Directions for this task — Only lines holding the word "Subjective" are wanted from the records; copy all of them.

Records to process —
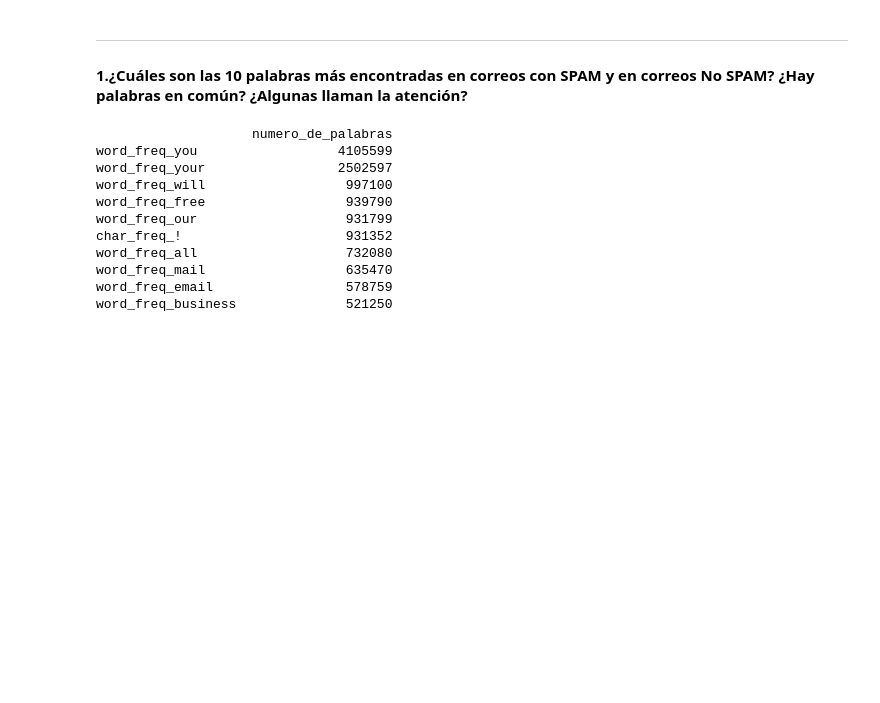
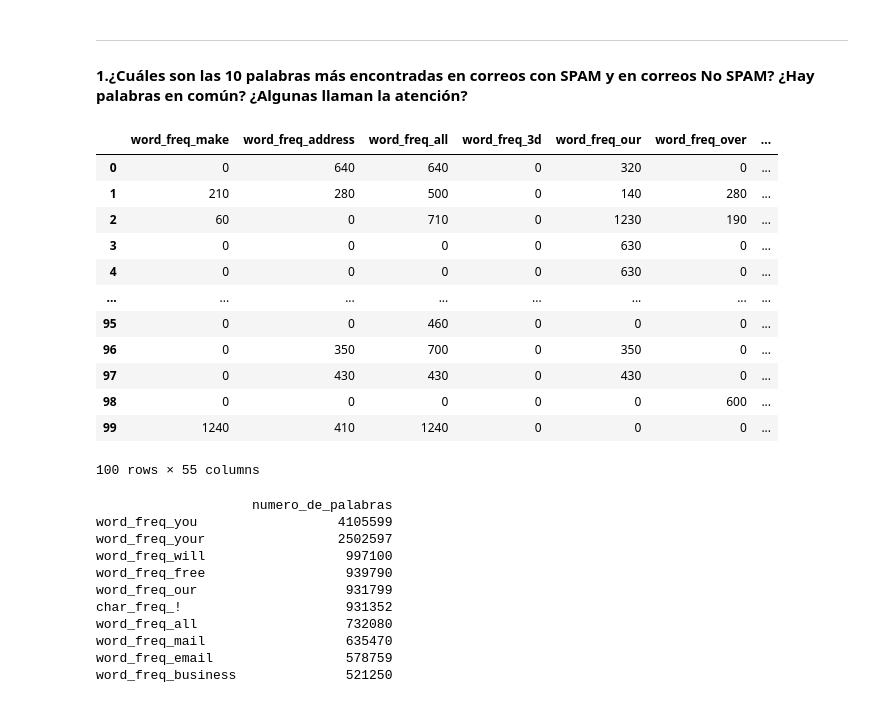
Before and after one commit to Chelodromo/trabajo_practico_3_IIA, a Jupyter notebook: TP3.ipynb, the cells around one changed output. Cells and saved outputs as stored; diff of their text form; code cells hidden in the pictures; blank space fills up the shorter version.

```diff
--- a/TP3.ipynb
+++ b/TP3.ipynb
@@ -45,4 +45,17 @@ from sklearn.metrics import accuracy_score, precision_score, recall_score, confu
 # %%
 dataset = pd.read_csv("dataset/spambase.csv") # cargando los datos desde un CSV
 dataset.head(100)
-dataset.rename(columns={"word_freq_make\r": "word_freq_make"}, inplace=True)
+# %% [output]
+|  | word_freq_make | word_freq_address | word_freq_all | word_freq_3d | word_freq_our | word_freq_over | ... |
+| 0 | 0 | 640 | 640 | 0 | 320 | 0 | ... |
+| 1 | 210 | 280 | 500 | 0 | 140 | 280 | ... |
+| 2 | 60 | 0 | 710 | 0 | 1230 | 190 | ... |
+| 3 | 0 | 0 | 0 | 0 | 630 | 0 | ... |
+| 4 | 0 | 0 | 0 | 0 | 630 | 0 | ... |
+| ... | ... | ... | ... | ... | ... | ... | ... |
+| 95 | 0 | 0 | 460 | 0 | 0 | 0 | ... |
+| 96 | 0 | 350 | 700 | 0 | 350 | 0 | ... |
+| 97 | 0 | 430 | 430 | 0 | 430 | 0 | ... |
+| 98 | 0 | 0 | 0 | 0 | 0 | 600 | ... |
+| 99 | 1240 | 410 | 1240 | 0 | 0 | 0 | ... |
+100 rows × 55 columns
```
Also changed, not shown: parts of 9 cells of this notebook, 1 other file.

==

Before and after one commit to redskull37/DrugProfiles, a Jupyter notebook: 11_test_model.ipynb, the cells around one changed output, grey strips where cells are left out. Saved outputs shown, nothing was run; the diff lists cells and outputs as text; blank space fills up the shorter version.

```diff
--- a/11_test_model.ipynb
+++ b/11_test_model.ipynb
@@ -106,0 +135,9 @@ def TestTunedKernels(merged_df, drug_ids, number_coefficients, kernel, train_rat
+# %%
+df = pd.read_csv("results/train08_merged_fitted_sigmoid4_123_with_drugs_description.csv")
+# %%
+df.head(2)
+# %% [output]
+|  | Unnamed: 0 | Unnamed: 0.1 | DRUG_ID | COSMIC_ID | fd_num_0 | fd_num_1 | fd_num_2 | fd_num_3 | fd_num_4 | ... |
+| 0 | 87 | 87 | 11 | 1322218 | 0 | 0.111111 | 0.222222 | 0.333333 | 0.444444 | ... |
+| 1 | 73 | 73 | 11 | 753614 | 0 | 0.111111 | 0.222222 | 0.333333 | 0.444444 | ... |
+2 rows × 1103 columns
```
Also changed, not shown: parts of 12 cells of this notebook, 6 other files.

==

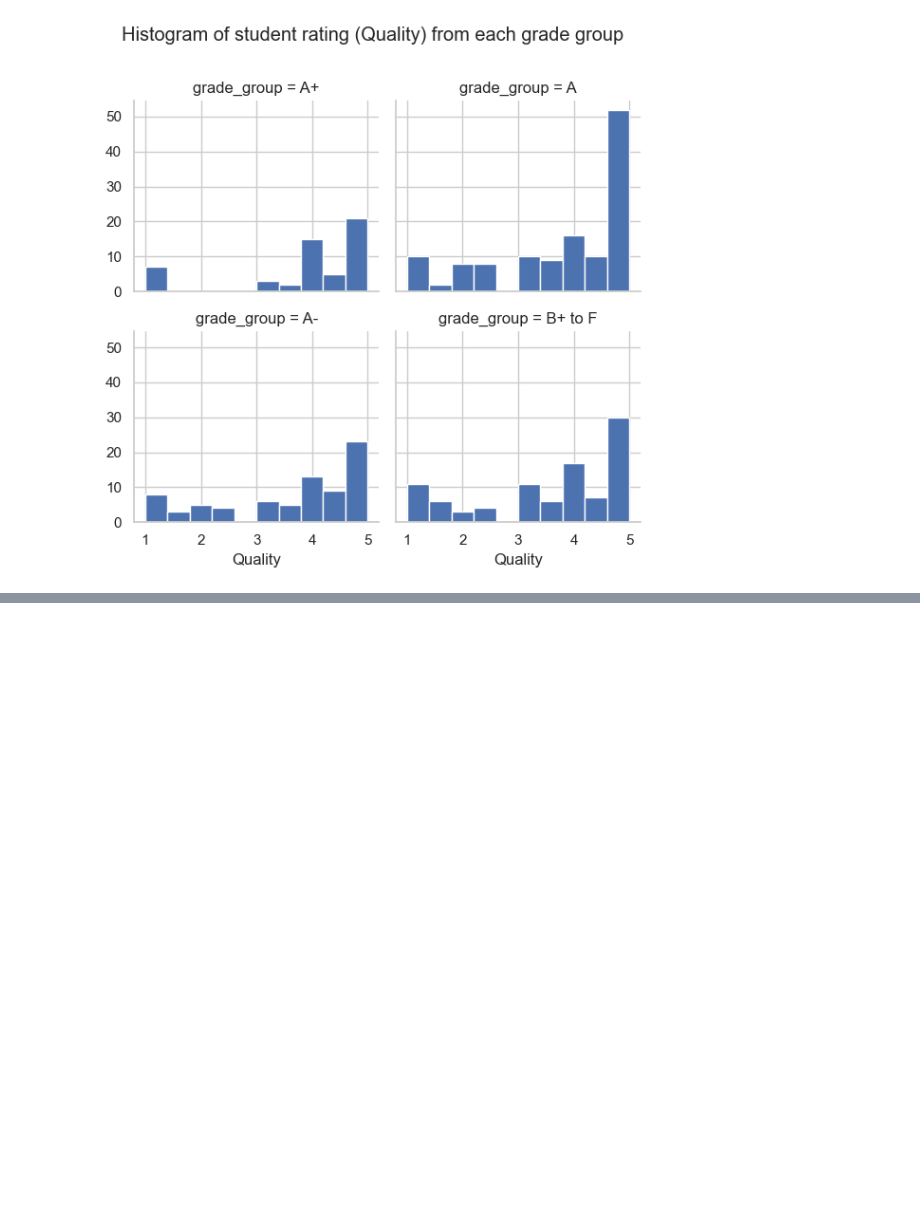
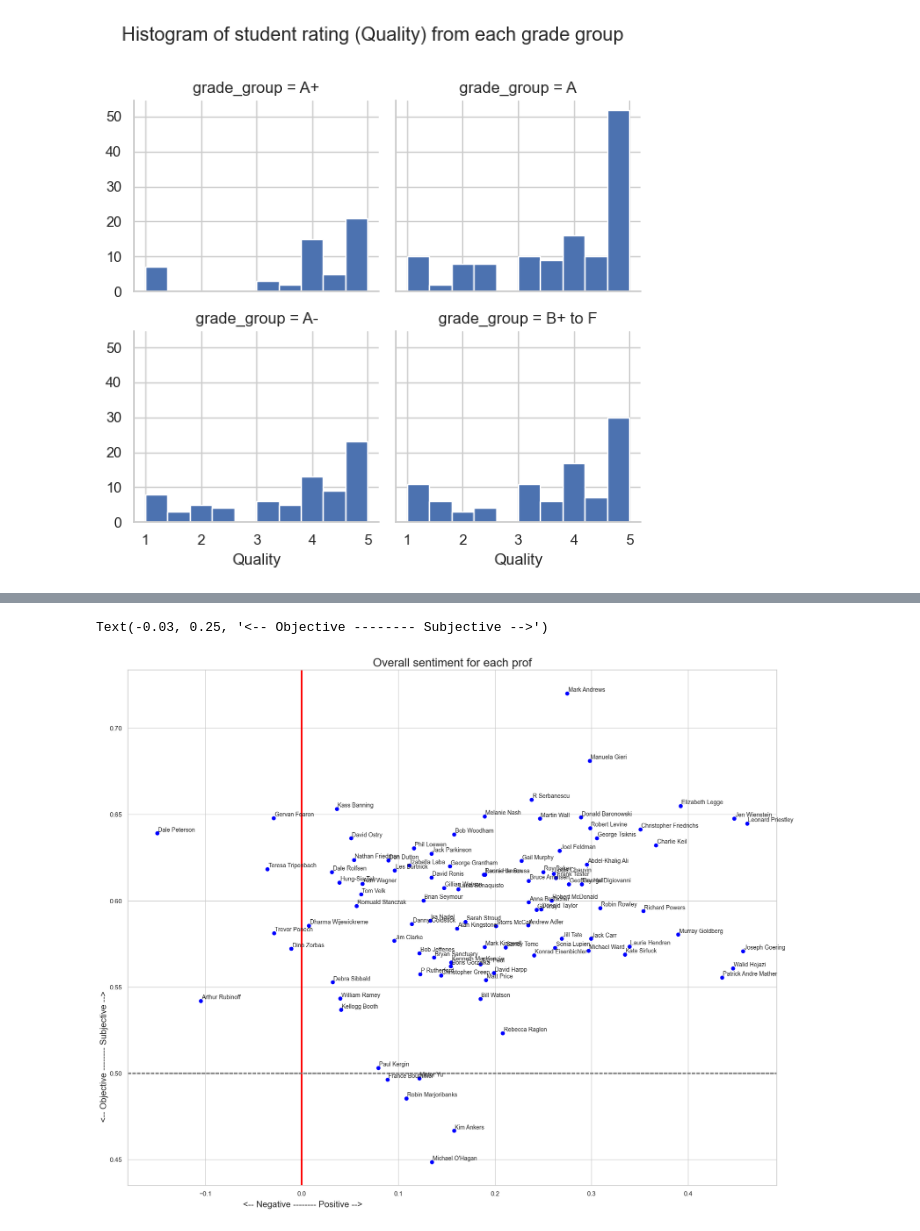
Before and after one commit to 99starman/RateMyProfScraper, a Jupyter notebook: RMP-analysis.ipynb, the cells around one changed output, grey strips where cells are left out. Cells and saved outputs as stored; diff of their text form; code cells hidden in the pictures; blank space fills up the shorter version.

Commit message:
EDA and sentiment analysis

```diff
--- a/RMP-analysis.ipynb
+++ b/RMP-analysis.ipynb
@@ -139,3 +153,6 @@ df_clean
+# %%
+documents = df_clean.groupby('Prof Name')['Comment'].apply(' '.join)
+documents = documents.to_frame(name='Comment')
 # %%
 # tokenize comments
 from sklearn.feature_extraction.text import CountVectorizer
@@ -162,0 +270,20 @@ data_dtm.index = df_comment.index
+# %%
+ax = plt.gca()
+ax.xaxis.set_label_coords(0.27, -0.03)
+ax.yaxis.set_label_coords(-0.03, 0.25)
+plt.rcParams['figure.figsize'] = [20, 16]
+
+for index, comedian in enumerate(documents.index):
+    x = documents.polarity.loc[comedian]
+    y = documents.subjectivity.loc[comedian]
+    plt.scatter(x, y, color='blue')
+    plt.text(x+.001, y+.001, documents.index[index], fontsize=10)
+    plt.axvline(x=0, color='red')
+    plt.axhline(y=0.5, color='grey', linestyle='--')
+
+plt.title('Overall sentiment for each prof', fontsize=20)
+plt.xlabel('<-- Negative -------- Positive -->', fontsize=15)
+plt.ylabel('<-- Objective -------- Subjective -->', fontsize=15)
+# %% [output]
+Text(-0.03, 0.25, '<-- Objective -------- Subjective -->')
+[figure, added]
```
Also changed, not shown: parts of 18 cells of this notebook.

Written reply —
+plt.ylabel('<-- Objective -------- Subjective -->', fontsize=15)
+Text(-0.03, 0.25, '<-- Objective -------- Subjective -->')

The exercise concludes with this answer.